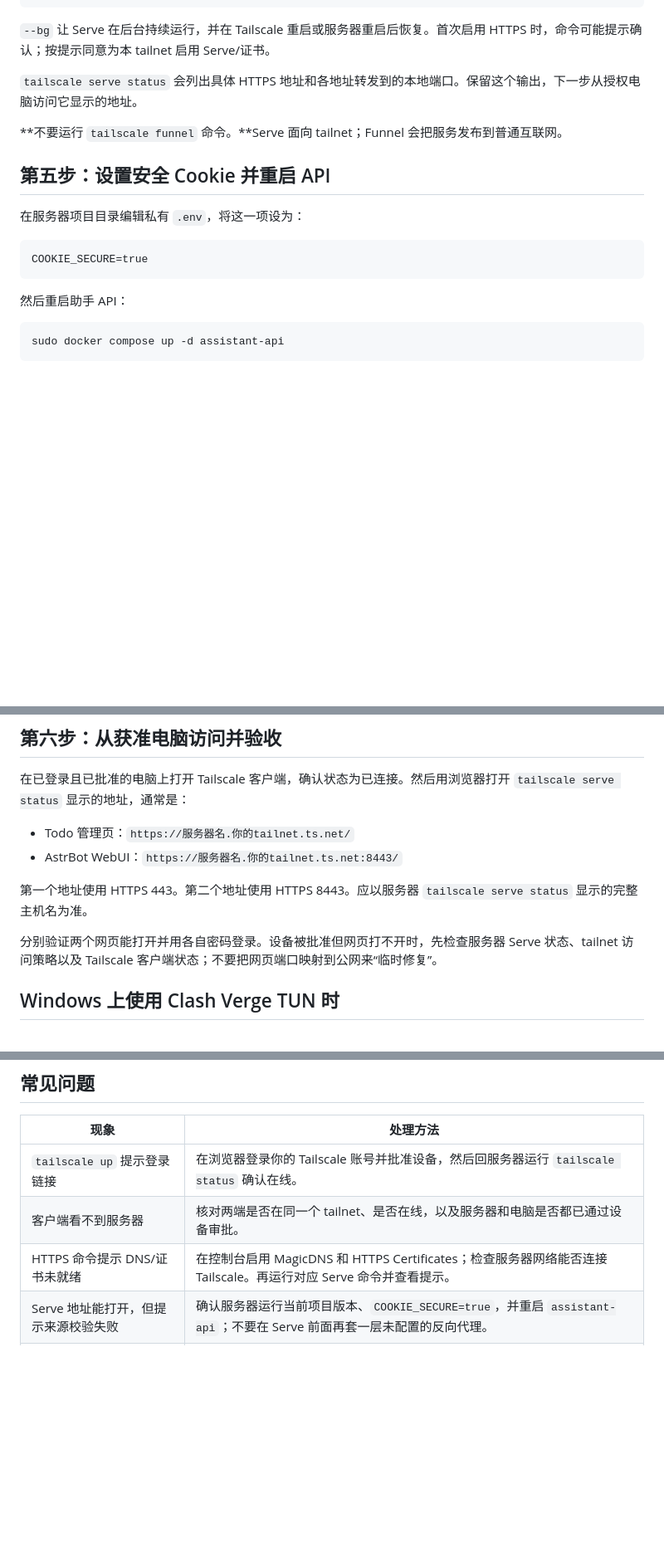
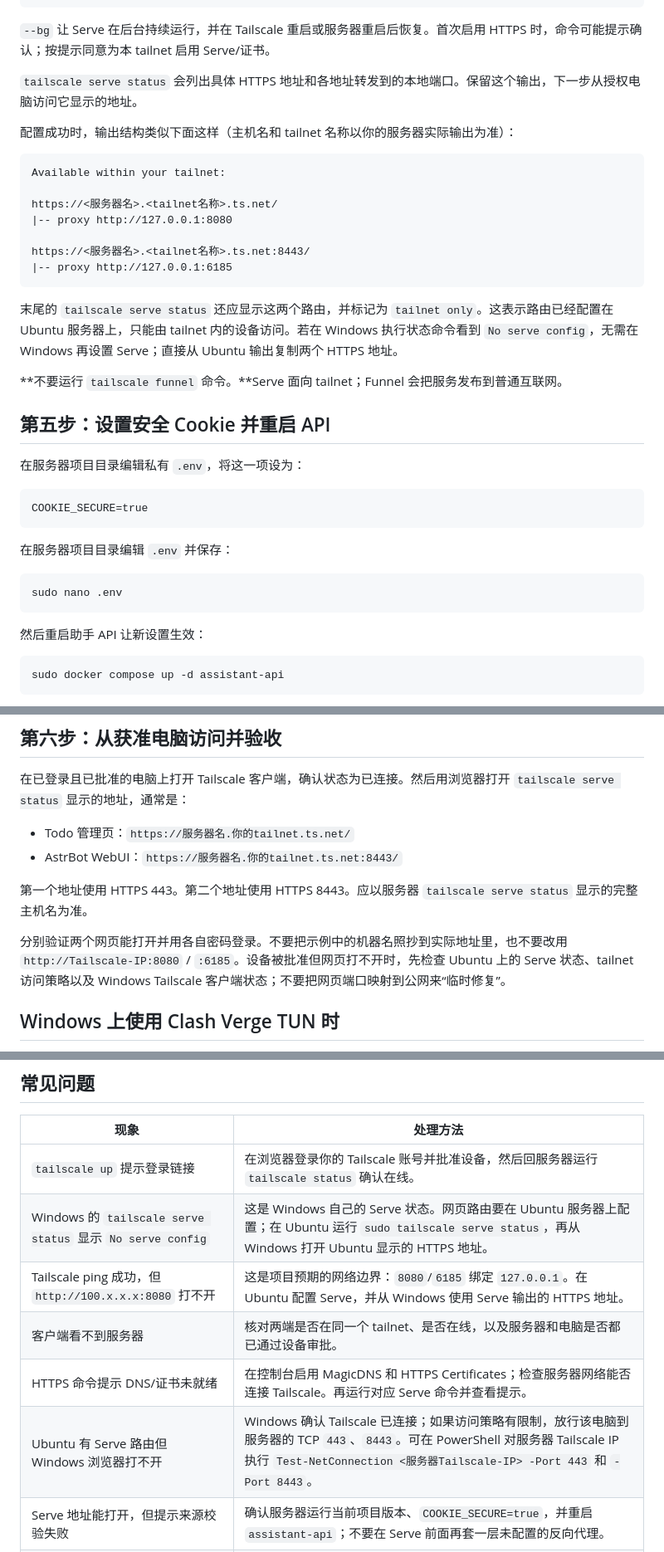
Before and after one commit to Ding141/Astrbot_Hachimi, a Markdown page: docs/remote-access.md, 3 parts joined by grey strips. Shown at 83% size. GitHub-like rendering; blank space fills up the shorter version.

Commit message:
tailscale test OK

```diff
--- a/docs/remote-access.md
+++ b/docs/remote-access.md
@@ -145,6 +147,20 @@ sudo tailscale serve status
 
 `tailscale serve status` 会列出具体 HTTPS 地址和各地址转发到的本地端口。保留这个输出，下一步从授权电脑访问它显示的地址。
 
+配置成功时，输出结构类似下面这样（主机名和 tailnet 名称以你的服务器实际输出为准）：
+
+~~~text
+Available within your tailnet:
+
+https://<服务器名>.<tailnet名称>.ts.net/
+|-- proxy http://127.0.0.1:8080
+
+https://<服务器名>.<tailnet名称>.ts.net:8443/
+|-- proxy http://127.0.0.1:6185
+~~~
+
+末尾的 `tailscale serve status` 还应显示这两个路由，并标记为 `tailnet only`。这表示路由已经配置在 Ubuntu 服务器上，只能由 tailnet 内的设备访问。若在 Windows 执行状态命令看到 `No serve config`，无需在 Windows 再设置 Serve；直接从 Ubuntu 输出复制两个 HTTPS 地址。
+
 **不要运行 `tailscale funnel` 命令。**Serve 面向 tailnet；Funnel 会把服务发布到普通互联网。
 
 ## 第五步：设置安全 Cookie 并重启 API
@@ -155,7 +171,13 @@ sudo tailscale serve status
 COOKIE_SECURE=true
 ~~~
 
-然后重启助手 API：
+在服务器项目目录编辑 `.env` 并保存：
+
+~~~bash
+sudo nano .env
+~~~
+
+然后重启助手 API 让新设置生效：
 
 ~~~bash
 sudo docker compose up -d assistant-api
@@ -174,7 +196,7 @@ sudo docker compose up -d assistant-api
 
 第一个地址使用 HTTPS 443。第二个地址使用 HTTPS 8443。应以服务器 `tailscale serve status` 显示的完整主机名为准。
 
-分别验证两个网页能打开并用各自密码登录。设备被批准但网页打不开时，先检查服务器 Serve 状态、tailnet 访问策略以及 Tailscale 客户端状态；不要把网页端口映射到公网来“临时修复”。
+分别验证两个网页能打开并用各自密码登录。不要把示例中的机器名照抄到实际地址里，也不要改用 `http://Tailscale-IP:8080` / `:6185`。设备被批准但网页打不开时，先检查 Ubuntu 上的 Serve 状态、tailnet 访问策略以及 Windows Tailscale 客户端状态；不要把网页端口映射到公网来“临时修复”。
 
 ## Windows 上使用 Clash Verge TUN 时
 
@@ -195,8 +217,11 @@ rules:
 | 现象 | 处理方法 |
 | --- | --- |
 | `tailscale up` 提示登录链接 | 在浏览器登录你的 Tailscale 账号并批准设备，然后回服务器运行 `tailscale status` 确认在线。 |
+| Windows 的 `tailscale serve status` 显示 `No serve config` | 这是 Windows 自己的 Serve 状态。网页路由要在 Ubuntu 服务器上配置；在 Ubuntu 运行 `sudo tailscale serve status`，再从 Windows 打开 Ubuntu 显示的 HTTPS 地址。 |
+| Tailscale ping 成功，但 `http://100.x.x.x:8080` 打不开 | 这是项目预期的网络边界：`8080`/`6185` 绑定 `127.0.0.1`。在 Ubuntu 配置 Serve，并从 Windows 使用 Serve 输出的 HTTPS 地址。 |
 | 客户端看不到服务器 | 核对两端是否在同一个 tailnet、是否在线，以及服务器和电脑是否都已通过设备审批。 |
 | HTTPS 命令提示 DNS/证书未就绪 | 在控制台启用 MagicDNS 和 HTTPS Certificates；检查服务器网络能否连接 Tailscale。再运行对应 Serve 命令并查看提示。 |
+| Ubuntu 有 Serve 路由但 Windows 浏览器打不开 | Windows 确认 Tailscale 已连接；如果访问策略有限制，放行该电脑到服务器的 TCP `443`、`8443`。可在 PowerShell 对服务器 Tailscale IP 执行 `Test-NetConnection <服务器Tailscale-IP> -Port 443` 和 `-Port 8443`。 |
 | Serve 地址能打开，但提示来源校验失败 | 确认服务器运行当前项目版本、`COOKIE_SECURE=true`，并重启 `assistant-api`；不要在 Serve 前面再套一层未配置的反向代理。 |
 | Todo 能开，AstrBot 页面不能开 | 执行 `sudo tailscale serve status`，确认 8443 转发到 `http://127.0.0.1:6185`；确认 tailnet 策略放行服务器 8443。 |
 | 只有某台电脑打不开 | 检查该设备是否批准、策略中的客户端 Tailscale IP 是否正确，以及 Clash TUN 是否接管 `100.64.0.0/10`。 |
```
Also changed, not shown: other parts of docs/remote-access.md (+2 -0 lines), docs/operations.md (+1 -1 lines), docs/setup-guide.md (+33 -1 lines).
******
▶ _ACTIVITY_
Wherever the string "Ubuntu" appears in the data above, copy the line it sits in.

▶ _WRITTEN ANSWER_
+末尾的 `tailscale serve status` 还应显示这两个路由，并标记为 `tailnet only`。这表示路由已经配置在 Ubuntu 服务器上，只能由 tailnet 内的设备访问。若在 Windows 执行状态命令看到 `No serve config`，无需在 Windows 再设置 Serve；直接从 Ubuntu 输出复制两个 HTTPS 地址。
+分别验证两个网页能打开并用各自密码登录。不要把示例中的机器名照抄到实际地址里，也不要改用 `http://Tailscale-IP:8080` / `:6185`。设备被批准但网页打不开时，先检查 Ubuntu 上的 Serve 状态、tailnet 访问策略以及 Windows Tailscale 客户端状态；不要把网页端口映射到公网来“临时修复”。
+| Windows 的 `tailscale serve status` 显示 `No serve config` | 这是 Windows 自己的 Serve 状态。网页路由要在 Ubuntu 服务器上配置；在 Ubuntu 运行 `sudo tailscale serve status`，再从 Windows 打开 Ubuntu 显示的 HTTPS 地址。 |
+| Tailscale ping 成功，但 `http://100.x.x.x:8080` 打不开 | 这是项目预期的网络边界：`8080`/`6185` 绑定 `127.0.0.1`。在 Ubuntu 配置 Serve，并从 Windows 使用 Serve 输出的 HTTPS 地址。 |
+| Ubuntu 有 Serve 路由但 Windows 浏览器打不开 | Windows 确认 Tailscale 已连接；如果访问策略有限制，放行该电脑到服务器的 TCP `443`、`8443`。可在 PowerShell 对服务器 Tailscale IP 执行 `Test-NetConnection <服务器Tailscale-IP> -Port 443` 和 `-Port 8443`。 |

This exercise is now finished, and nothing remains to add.